START RECORDS TO PROCESS

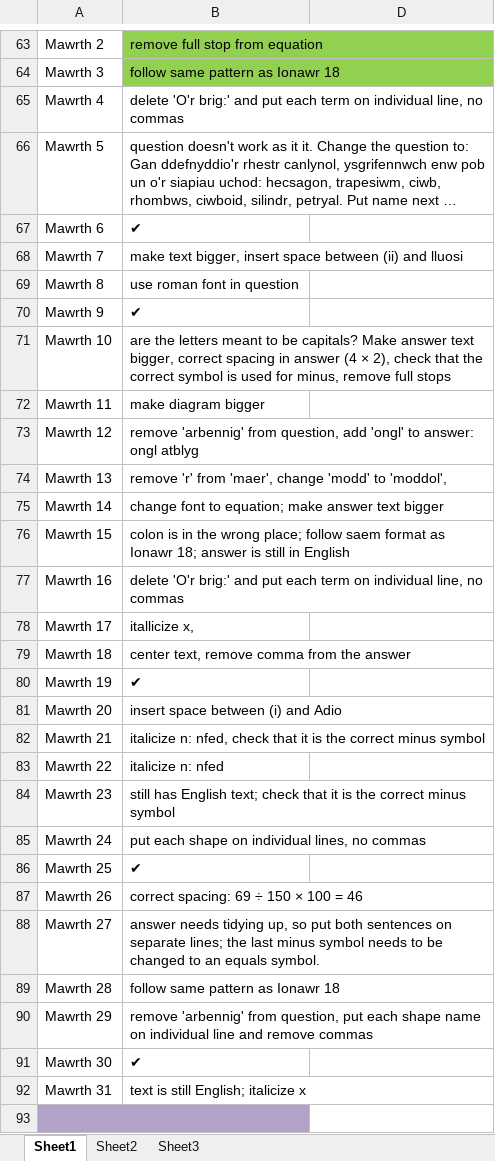
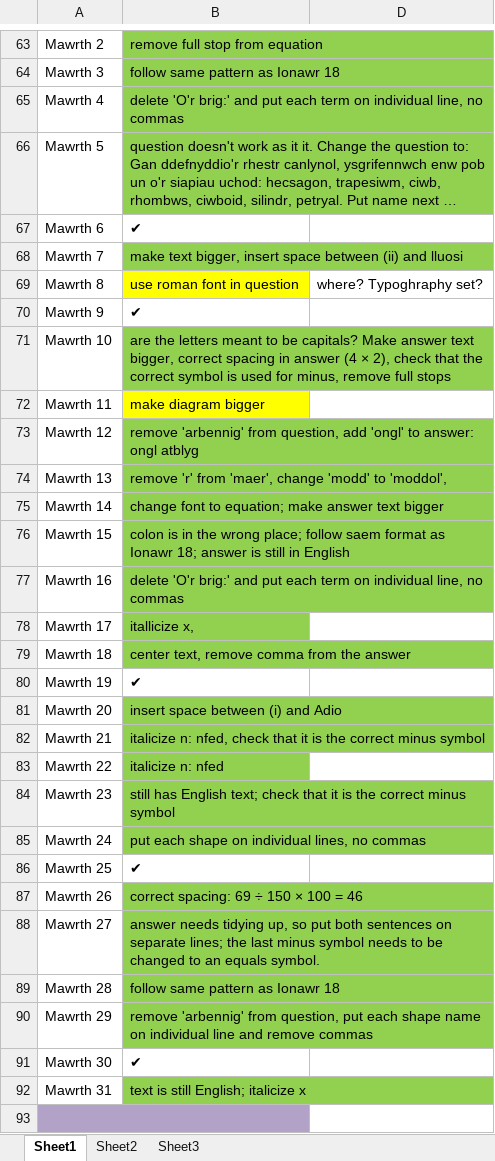
Before and after one commit to thomach/maths-starter-calendar-02, an Excel workbook: Starter of the Day QA - 12 mis.xlsx, sheet Sheet1, drawn as a sheet; only a part is shown, gaps mark what is left out; long unchanged cells end in …; values as stored, in another font and other column widths than the file's, no borders; the diff covers the shown part only; the diff names each change by its address in the sheet, - before the commit and + after, or states it on an @@ line.

```diff
--- a/Starter of the Day QA - 12 mis.xlsx (sheet Sheet1)
+++ b/Starter of the Day QA - 12 mis.xlsx (sheet Sheet1)
-B65:B66 fill: none
+B65:B66 fill: #92D050
-B68 fill: none
+B68 fill: #92D050
-B69 fill: none
+B69 fill: #FFFF00
-D69: (empty)
+D69: where? Typoghraphy set?
-B71 fill: none
+B71 fill: #92D050
-B72 fill: none
+B72 fill: #FFFF00
-B73:B79 fill: none
+B73:B79 fill: #92D050
-B81:B85 fill: none
+B81:B85 fill: #92D050
-B87:B90 fill: none
+B87:B90 fill: #92D050
-B92 fill: none
+B92 fill: #92D050
```
Also changed, not shown: cell formats elsewhere in this sheet, 14 other files.
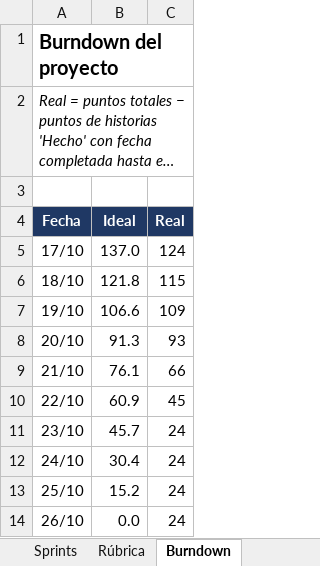
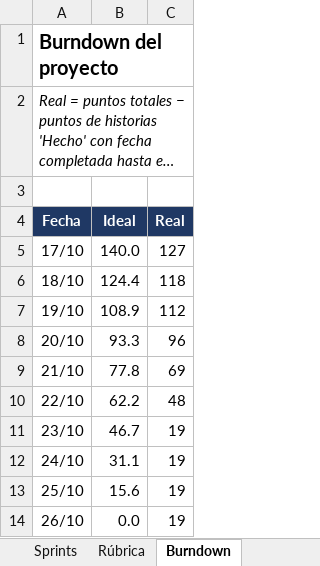
Before and after one commit to JohaGutierrez11/sistema-entradas-deportivas, an Excel workbook: docs/gestion/Plan_Sprints_Complexivo.xlsx, sheet Burndown, drawn as a sheet; long unchanged cells end in …; values as stored, in another font and other column widths than the file's, no borders; charts and pictures not drawn; the diff names each change by its address in the sheet, - before the commit and + after, or states it on an @@ line.

```diff
--- a/docs/gestion/Plan_Sprints_Complexivo.xlsx (sheet Burndown)
+++ b/docs/gestion/Plan_Sprints_Complexivo.xlsx (sheet Burndown)
-B5 (Ideal): 137.0
+B5 (Ideal): 140.0
-C5 (Real): 124
+C5 (Real): 127
-B6 (Ideal): 121.8
+B6 (Ideal): 124.4
-C6 (Real): 115
+C6 (Real): 118
-B7 (Ideal): 106.6
+B7 (Ideal): 108.9
-C7 (Real): 109
+C7 (Real): 112
-B8 (Ideal): 91.3
+B8 (Ideal): 93.3
-C8 (Real): 93
+C8 (Real): 96
-B9 (Ideal): 76.1
+B9 (Ideal): 77.8
-C9 (Real): 66
+C9 (Real): 69
-B10 (Ideal): 60.9
+B10 (Ideal): 62.2
-C10 (Real): 45
+C10 (Real): 48
-B11 (Ideal): 45.7
+B11 (Ideal): 46.7
-C11:C14 (Real): 24
+C11:C14 (Real): 19
-B12 (Ideal): 30.4
+B12 (Ideal): 31.1
-B13 (Ideal): 15.2
+B13 (Ideal): 15.6
```
Also changed, not shown: sheet Product Backlog, sheet Sprints, sheet Resumen, formulas that keep their value, charts or pictures.
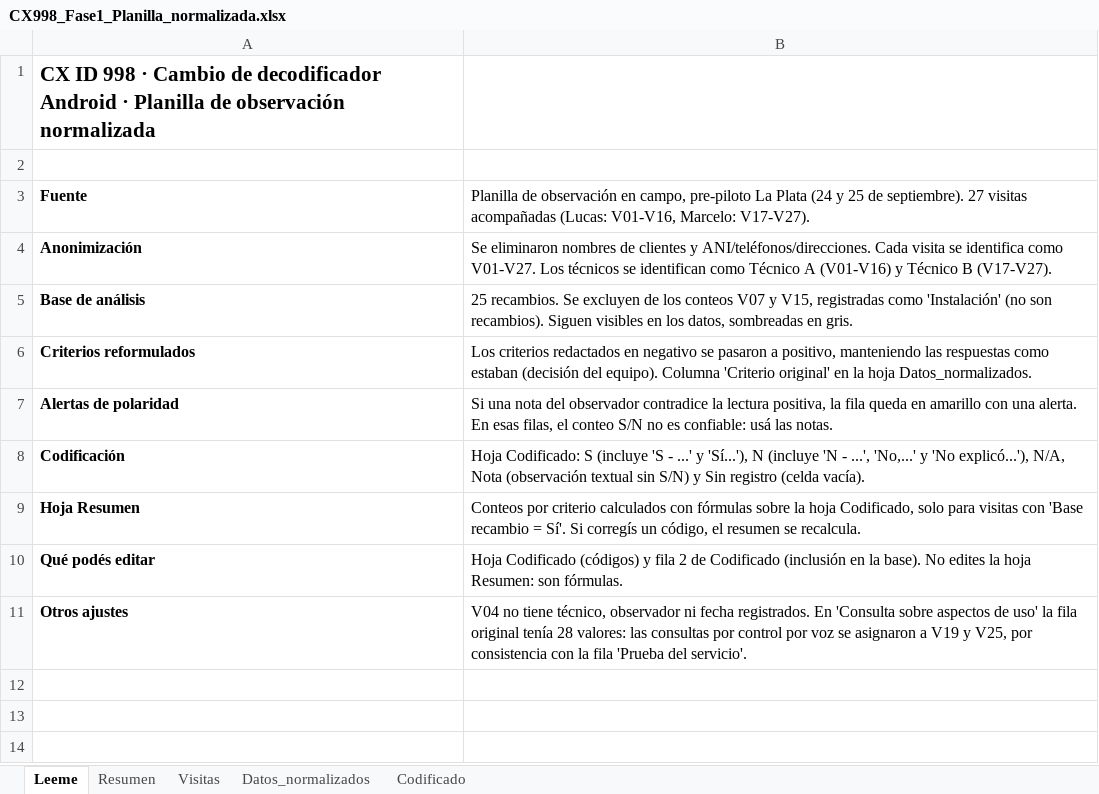
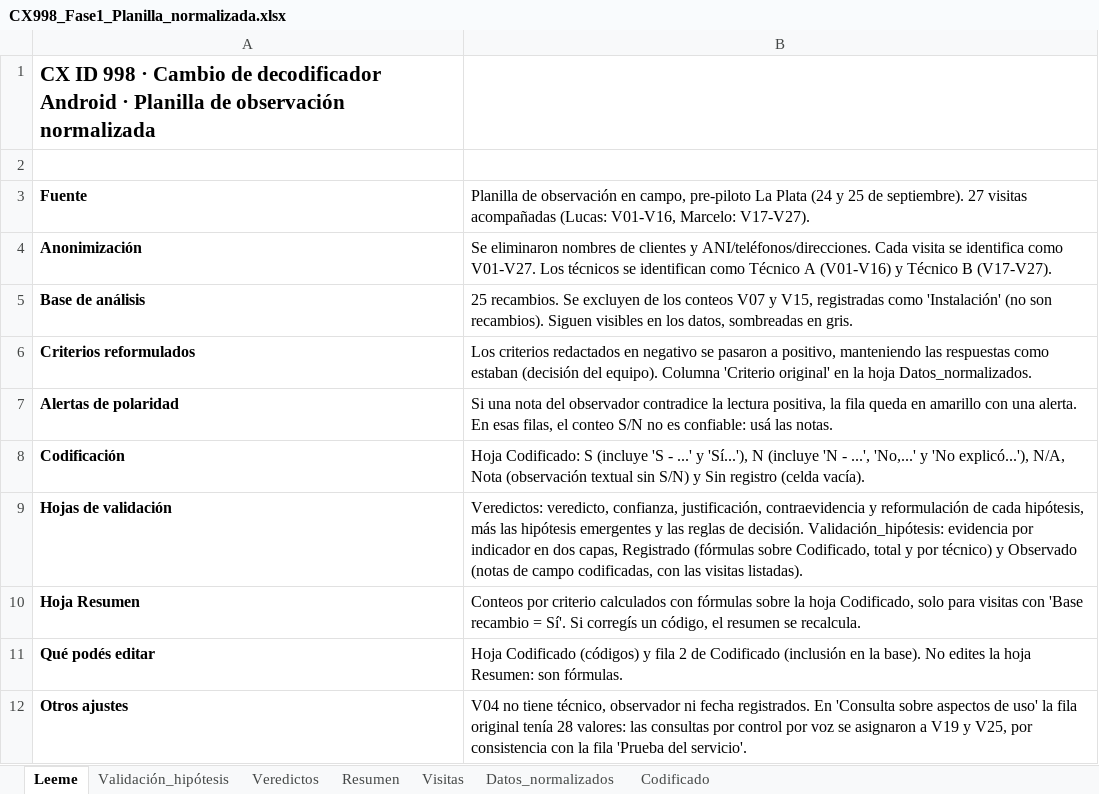
Before and after one commit to lucasandaurus/test_lucasaurus, an Excel workbook: cx998_deco_android/CX998_Fase1_Planilla_normalizada.xlsx, sheet Leeme, drawn as a sheet; values as stored, in another font and other column widths than the file's, no borders; the diff names each change by its address in the sheet, - before the commit and + after, or states it on an @@ line.

```diff
--- a/cx998_deco_android/CX998_Fase1_Planilla_normalizada.xlsx (sheet Leeme)
+++ b/cx998_deco_android/CX998_Fase1_Planilla_normalizada.xlsx (sheet Leeme)
+sheet tab: Validación_hipótesis
+sheet tab: Veredictos
+row 9: Hojas de validación | Veredictos: veredicto, confianza, justificación, contraevidencia y reformulación de cada hipótesis, más las hipótesis emergentes y las reglas de decisión. Validación_hipótesis: evidencia por indicador en dos capas, Registrado (fórmulas sobre Codificado, total y por técnico) y Observado (notas de campo codificadas, con las visitas listadas).
```
Also changed, not shown: 2 other files.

END RECORDS TO PROCESS

- [TASK ITEM] Search the data and copy each line containing "other".

- [TASK ANSWER]
Before and after one commit to thomach/maths-starter-calendar-02, an Excel workbook: Starter of the Day QA - 12 mis.xlsx, sheet Sheet1, drawn as a sheet; only a part is shown, gaps mark what is left out; long unchanged cells end in …; values as stored, in another font and other column widths than the file's, no borders; the diff covers the shown part only; the diff names each change by its address in the sheet, - before the commit and + after, or states it on an @@ line.
Also changed, not shown: cell formats elsewhere in this sheet, 14 other files.
Before and after one commit to JohaGutierrez11/sistema-entradas-deportivas, an Excel workbook: docs/gestion/Plan_Sprints_Complexivo.xlsx, sheet Burndown, drawn as a sheet; long unchanged cells end in …; values as stored, in another font and other column widths than the file's, no borders; charts and pictures not drawn; the diff names each change by its address in the sheet, - before the commit and + after, or states it on an @@ line.
Before and after one commit to lucasandaurus/test_lucasaurus, an Excel workbook: cx998_deco_android/CX998_Fase1_Planilla_normalizada.xlsx, sheet Leeme, drawn as a sheet; values as stored, in another font and other column widths than the file's, no borders; the diff names each change by its address in the sheet, - before the commit and + after, or states it on an @@ line.
Also changed, not shown: 2 other files.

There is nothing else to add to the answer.